Microsoft announced late Tuesday that it has joined Google's Android for Work program and will support Google's container technology for mobile application management in a future release of Intune, Microsoft's own enterprise mobility management (EMM) server. The Microsoft blog post gave no timeline.
Android for Work, initially released in winter 2015 as part of an Android 5.0 Lollipop update, brought to Android the same level of enterprise-grade protection for mobile apps that had previously been available only to Apple's iOS devices or Samsung's Android devices running Samsung's own Knox technology.
Among the Android for Work capabilities that Microsoft said Intune would initially support are the following:
- Support for work policies, those that apply to the separate container for corporate apps that Android for Work creates on Android devices.
- Unified deployment of Android apps both from the Google Play Store and of private corporate apps developed by or for an enterprise.
- Support for Android for Work policies, which go beyond what the standard Android application policies provide for consumer apps, in IT-developed apps.
Until recently, Intune seemed designed to force enterprises to ditch their existing EMM tools in favor of Microsoft's, such as by not letting other EMM tools access Microsoft's proprietary information management APIs. Intune also did not support Macs, which compete with its Windows operating system.
However, this summer Microsoft began quietly supporting some Mac management APIs in Intune. And since last fall it has allowed enterprises to use its Enterprise Management Suite, of which Intune is an optional component, in concert with other vendors' EMM servers.

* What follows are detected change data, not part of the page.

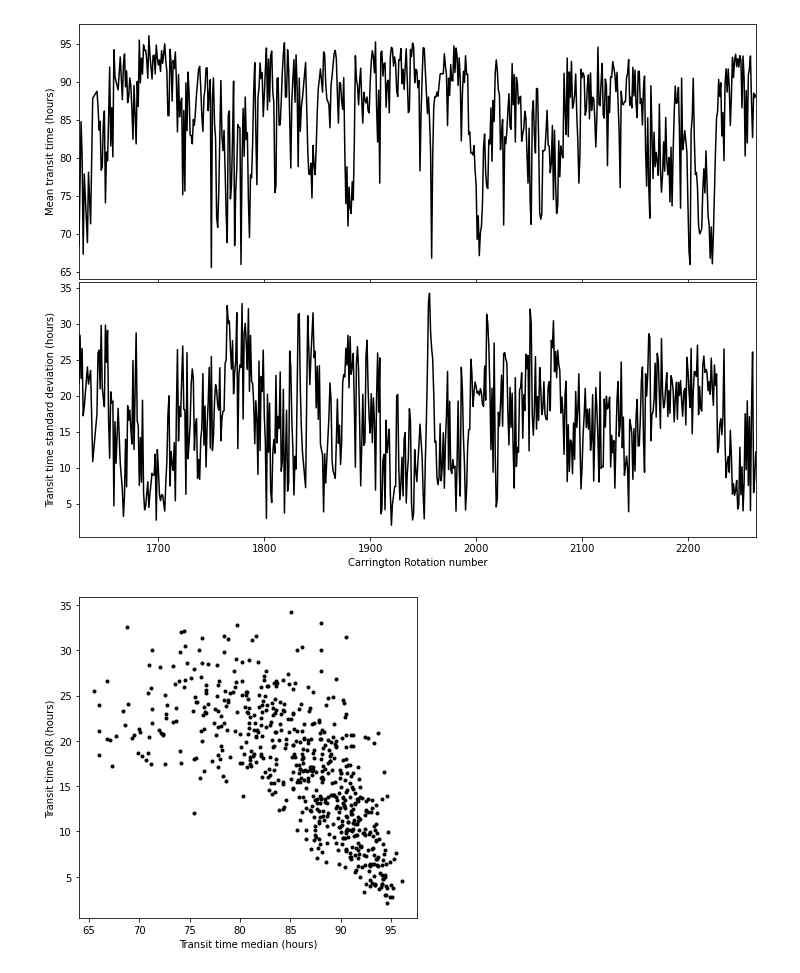
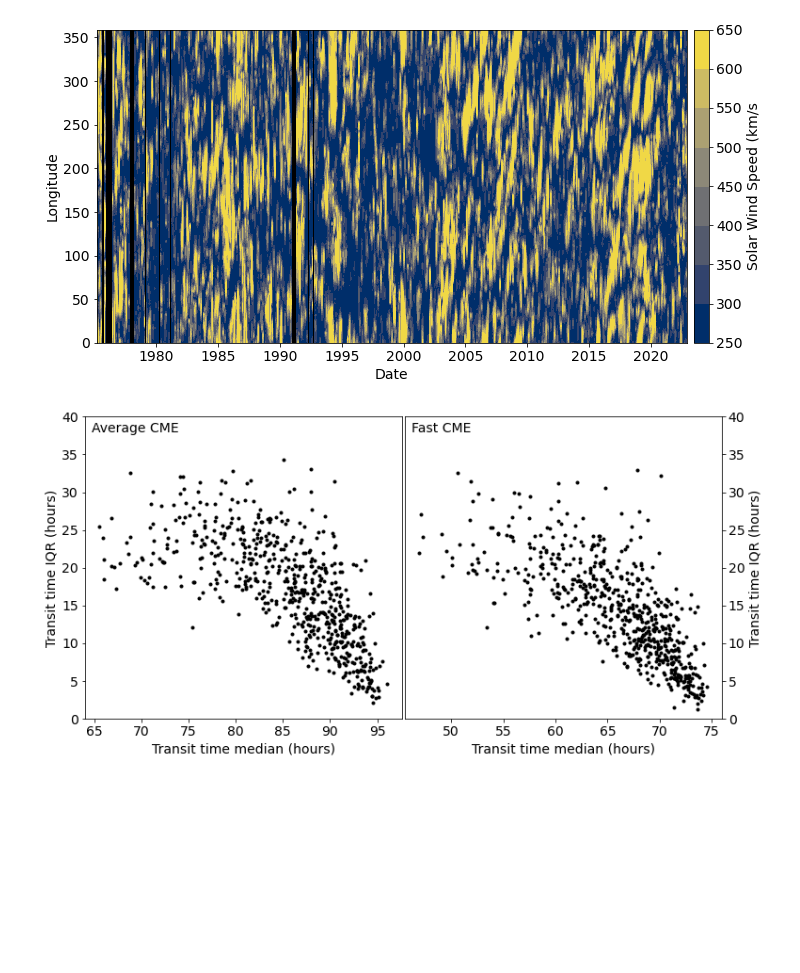
Before and after one commit to LukeBarnard/CME_transit_climatology, a Jupyter notebook: code/transit_time_analysis.ipynb, the cells around one changed output. Saved outputs shown, nothing was run; the diff lists cells and outputs as text; code cells hidden in the pictures; blank space fills up the shorter version.

Commit message:
Updated analysis with Vsw longitude-time map and transit box plots against other parameters

```diff
--- a/code/transit_time_analysis.ipynb
+++ b/code/transit_time_analysis.ipynb
@@ -2,11 +2,15 @@
 import numpy as np
 import pandas as pd
 import matplotlib.pyplot as plt
+import matplotlib as mpl
 import h5py
 from sunpy.coordinates.sun import carrington_rotation_time
 import scipy.stats as st
 import datetime
 from astropy.time import Time
+import copy
+
+mpl.rcParams.update({'font.size': 14})
 # %%
 def calc_solar_cycle_phase(time):
     """
@@ -127,21 +131,5 @@ def LoadSSN():
     return ssn_df
 # %%
 # load in the CME transit time data
-data_path = "C:/Users/yq904481/research/repos/CME_transit_climatology/data/output/transit_data.hdf5"
+data_path = "C:/Users/yq904481/research/repos/CME_transit_climatology/data/output/CME_transit_data.hdf5"
 data = h5py.File(data_path, 'r')
-# %%
-cr_keys = data.keys()
-cr_arr = np.arange(1625, 2265, 1)
-transit_avg = np.zeros(len(cr_keys))
-transit_var = np.zeros(len(cr_keys))
-
-for i, (cr_key, cr_data) in enumerate(data.items()):
-    # Convert transits from days to hours
-    transits = 24*cr_data['t_transit'][:]
-    transit_avg[i] = np.nanmedian(transits)
-    transit_var[i] = st.iqr(transits, nan_policy="omit")
-
-id_good = np.isfinite(transit_var) & np.isfinite(transit_avg)
-cr_arr = cr_arr[id_good]
-transit_avg = transit_avg[id_good]
-transit_var = transit_var[id_good]
@@ -147,0 +161,18 @@ transit_var = transit_var[id_good]
+# %%
+fig, ax = plt.subplots(figsize=(10,5), facecolor='white')
+ax.set_facecolor('k')
+levels = np.arange(250, 700, 50)
+cmap = copy.copy(mpl.cm.get_cmap('cividis'))
+cmap.set_bad(color='k', alpha=1)
+
+cnt = ax.contourf(cr_time_pad.datetime, lons, vsw.T, levels=levels, cmap=cmap, vmin=levels[0], vmax=levels[-1])
+ax.set_xlabel('Date')
+ax.set_ylabel('Longitude')
+
+cbar = fig.colorbar(cnt, ax=ax, pad=0.01)
+cbar.ax.set_ylabel('Solar Wind Speed (km/s')
+
+fig.subplots_adjust(left=0.075, bottom=0.11, right=1.05, top=0.98)
+fig.savefig("MAS_Vsw_equator_timeseries.png")
+# %% [output]
+[figure, added]
@@ -148,15 +254,16 @@ transit_var = transit_var[id_good]
 # %%
-fig, ax = plt.subplots(2, 1, figsize=(10,8))
-ax[0].plot(cr_arr, transit_avg, 'k-')
-ax[1].plot(cr_arr, transit_var, 'k-')
-ax[1].set_xlabel('Carrington Rotation number')
-ax[0].set_ylabel('Mean transit time (hours)')
-ax[1].set_ylabel('Transit time standard deviation (hours)')
-for a in ax:
-    a.set_xlim(cr_arr.min(), cr_arr.max())
+fig, ax = plt.subplots(1,2, figsize=(10,5))
+for a, cme, label in zip(ax, [cme_avg, cme_fst], ['Average CME', 'Fast CME']):
+    a.plot(cme['avg'], cme['iqr'], 'k.')
+    a.set_xlabel('Transit time median (hours)', fontsize=14)
+    a.set_ylabel('Transit time IQR (hours)', fontsize=14)
+    a.set_ylim(0,40)
+    a.text(0.02, 0.95, label, transform=a.transAxes, fontsize=14)
 
-ax[0].set_xticklabels([])
-fig.subplots_adjust(left=0.05, bottom=0.1, right=0.99, top=0.99, hspace=0.01)
-fig.savefig('transit_time_time_series.png')
+ax[1].yaxis.tick_right()
+ax[1].yaxis.set_label_position('right')
+
+fig.subplots_adjust(left=0.05, bottom=0.1, right=0.99, top=0.99, wspace=0.01)
+fig.savefig('cme_transit_time_median_iqr_scatter.png')
 # %% [output]
-[figure, old version]
+[figure, new version]
@@ -179,10 +269,0 @@ fig.savefig('transit_time_time_series.png')
-# %%
-fig, ax = plt.subplots(figsize=(5,5))
-ax.plot(transit_avg, transit_var, 'k.')
-ax.set_xlabel('Transit time median (hours)')
-ax.set_ylabel('Transit time IQR (hours)')
-
-fig.subplots_adjust(left=0.05, bottom=0.1, right=0.99, top=0.99, hspace=0.01)
-fig.savefig('transit_time_median_iqr_scatter.png')
-# %% [output]
-[figure, removed]
```
Also changed, not shown: parts of 12 cells of this notebook.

That shift let enterprises keep their existing EMM vendor relationships while being able to use the proprietary Office 365 information management APIs. Microsoft has also worked with the leading EMM providers to have them support Azure Active Directory in their identity management capabilities.